Since he is 55, the sentence effectively ends his remarkable career, unless he succeeds in an appeal to the Constitutional Court, which his lawyer said he was considering last night, “in pain and desolation”. He may also appeal to the European Court of Human Rights.

This verdict came as human rights activists, in Spain and worldwide, were awaiting the outcome of Garzón’s contentious trial by the same court for investigating crimes committed by Gen Francisco Franco’s forces during the 1936-9 civil war and Franco’s subsequent dictatorship. As if that were not enough, judgment is also pending in a third case against him, for accepting bribes from a bank.

The magistrate’s critics regard him at best as a loose canon, at worst as a politically motivated crusader who exclusively targets the political right. He has certainly pushed at the limits of his powers throughout his career, but he is also widely admired as a courageous defender of human rights.

He has investigated, with equal zeal, state terrorism by left-wing Socialist Party (PSOE) administrations against the Basque group Eta, Eta’s own terrorist campaigns, and crimes by the former right-wing Chilean dictator, Augusto Pinochet, whom he famously attempted to extradite from London in 1998.

But it was Garzón himself who was yesterday convicted of abusing the rights of suspects, when he was investigating a major corruption scandal involving senior regional figures from the right-wing Partido Popular (PP), currently in government.

He had authorised the police to listen in on conversations between the suspects and their defence lawyers, arguing that he had reason to believe that they were using their right to communicate in private to plot the laundering of illegal funds.

The supreme court, in an exceptionally strongly worded judgment, found that he had “arbitrarily and substantially restricted the right of defence of the suspects . . . without any minimally acceptable justification”.

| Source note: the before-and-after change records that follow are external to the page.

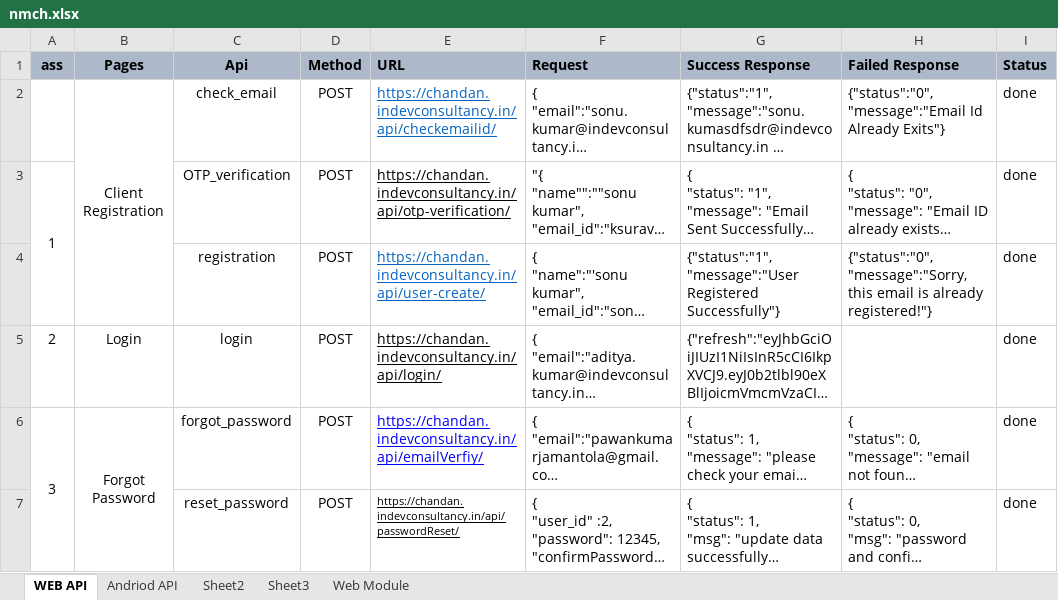
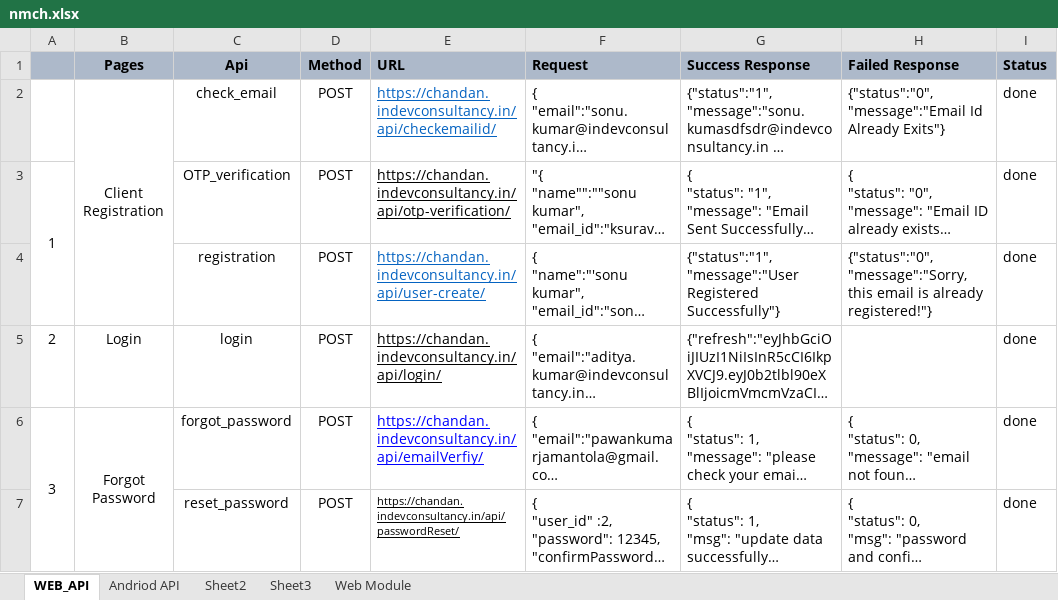
Before and after one commit to rishabrajverma44/HFS, an Excel workbook: public/nmch.xlsx, sheet WEB_API, drawn as a sheet; only a part is shown; long unchanged cells end in …; values as stored, in another font and other column widths than the file's, no borders; charts and pictures not drawn; the diff names each change by its address in the sheet, - before the commit and + after, or states it on an @@ line.

```diff
--- a/public/nmch.xlsx (sheet WEB_API)
+++ b/public/nmch.xlsx (sheet WEB_API)
-sheet tab: WEB API
+sheet tab: WEB_API
-A1: ass
+A1: (empty)
```
Also changed, not shown: charts or pictures, 3 other files.
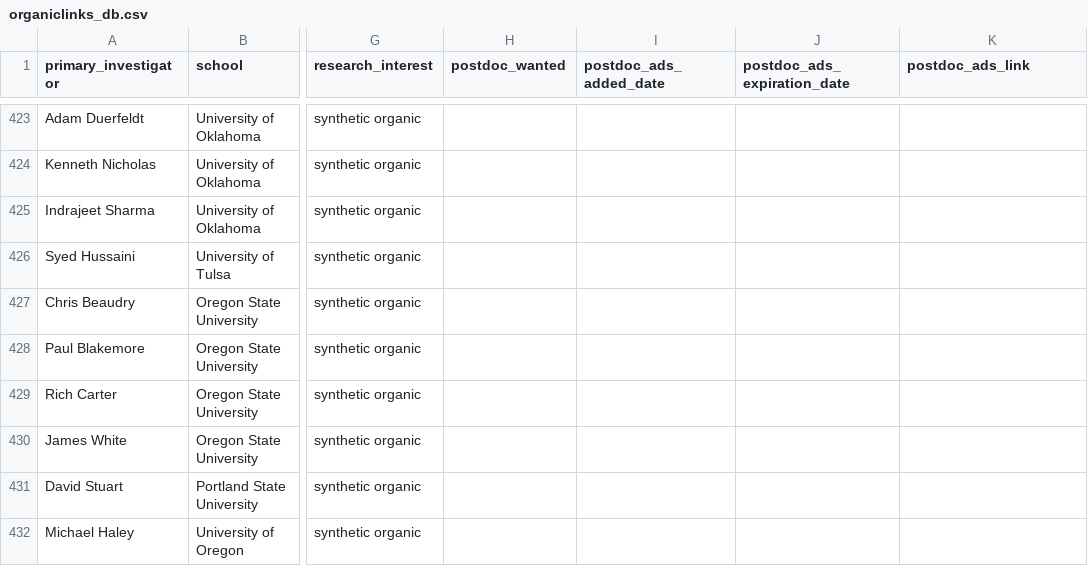
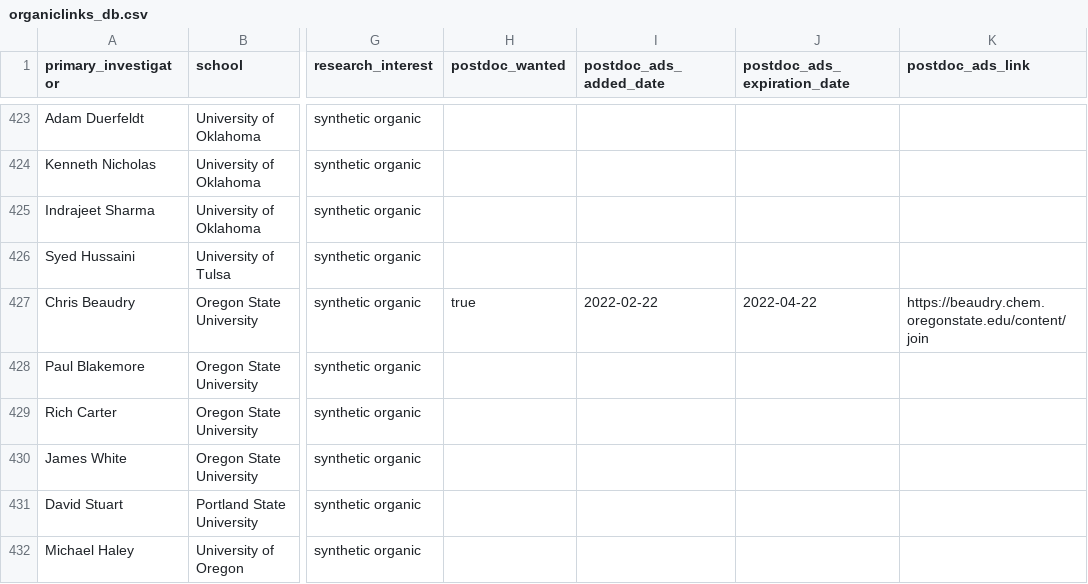
Before and after one commit to khoivan88/organiclinks-v2, a CSV file: data/organiclinks_db.csv, drawn as a sheet; only a part is shown, gaps mark what is left out; the diff names each change by its address in the sheet, - before the commit and + after, or states it on an @@ line.

Commit message:
Committing spreadsheet content on 2/22/2022: by b-myers@onu.edu Postdoc Ad

```diff
--- a/data/organiclinks_db.csv
+++ b/data/organiclinks_db.csv
-H427 (postdoc_wanted): (empty)
+H427 (postdoc_wanted): true
-I427 (postdoc_ads_added_date): (empty)
+I427 (postdoc_ads_added_date): 2022-02-22
-J427 (postdoc_ads_expiration_date): (empty)
+J427 (postdoc_ads_expiration_date): 2022-04-22
-K427 (postdoc_ads_link): (empty)
+K427 (postdoc_ads_link): https://beaudry.chem.oregonstate.edu/content/join
```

They accused him of operating on the principles of a “totalitarian regime . . . where it is held that all means are valid to obtain information that benefits the state.”

The sentence could hardly have been more damaging, and while some senior PP figures limited their comments to calling for respect for all judicial decisions, Esperanza Aguirre, the party’s flamboyant first minister of the Madrid autonomous community, was openly jubilant.

“This is a very happy day for democracy,” she declared, before speculating that Garzón might embark on a second career in left-wing politics.

The PSOE, which is now the main opposition party, was generally cautious in its response, but one leader, Antonio Hernando, probably spoke for many when he said that it was “incomprehensible that this magistrate should be the first to be convicted” in the corruption case he had investigated.

Gaspar Llamazares, leader of the United Left, went much further, describing the verdict as a “monstrous injustice, a lynching and a scandal”.